===== Data provided =====
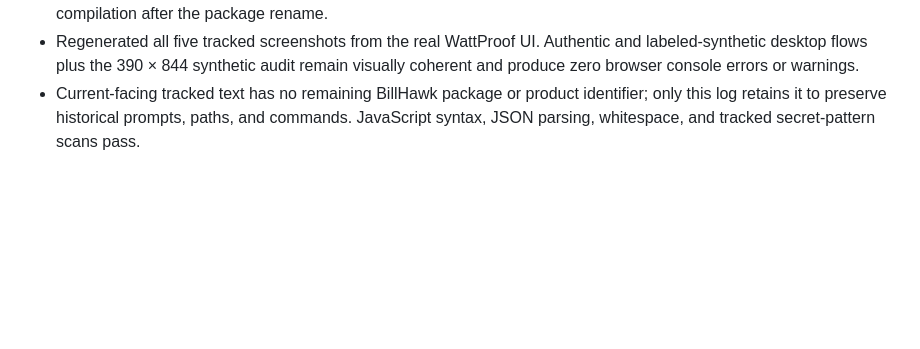
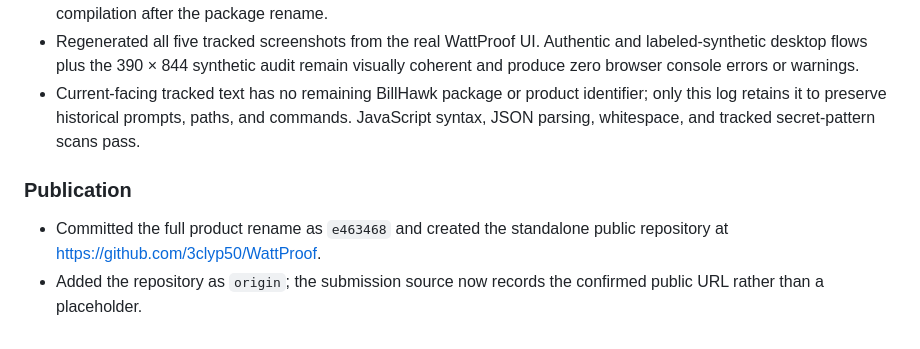
Before and after one commit to 3clyp50/WattProof, a Markdown page: CODEX_LOG.md, the part around the change. Rendered like a GitHub page; blank space fills up the shorter version.

Commit message:
Record the public WattProof repository
Add the confirmed GitHub URL to the submission source and mark the public-repository release gate complete.

```diff
--- a/CODEX_LOG.md
+++ b/CODEX_LOG.md
@@ -162,3 +162,8 @@ Set an explicit completion goal, follow through efficiently and thoroughly, pref
 - Both Python 3.13.11 and Python 3.12.3 pass 26 tests, Ruff, strict MyPy across 10 source files, and bytecode compilation after the package rename.
 - Regenerated all five tracked screenshots from the real WattProof UI. Authentic and labeled-synthetic desktop flows plus the 390 × 844 synthetic audit remain visually coherent and produce zero browser console errors or warnings.
 - Current-facing tracked text has no remaining BillHawk package or product identifier; only this log retains it to preserve historical prompts, paths, and commands. JavaScript syntax, JSON parsing, whitespace, and tracked secret-pattern scans pass.
+
+### Publication
+
+- Committed the full product rename as `e463468` and created the standalone public repository at https://github.com/3clyp50/WattProof.
+- Added the repository as `origin`; the submission source now records the confirmed public URL rather than a placeholder.
```
Also changed, not shown: SUBMISSION.md (+3 -3 lines), TODO.md (+1 -1 lines).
=====
- [Exercise]
Report every line in the data that holds "rename", copying each one.

- [Reply to the task]
 - Both Python 3.13.11 and Python 3.12.3 pass 26 tests, Ruff, strict MyPy across 10 source files, and bytecode compilation after the package rename.
+- Committed the full product rename as `e463468` and created the standalone public repository at https://github.com/3clyp50/WattProof.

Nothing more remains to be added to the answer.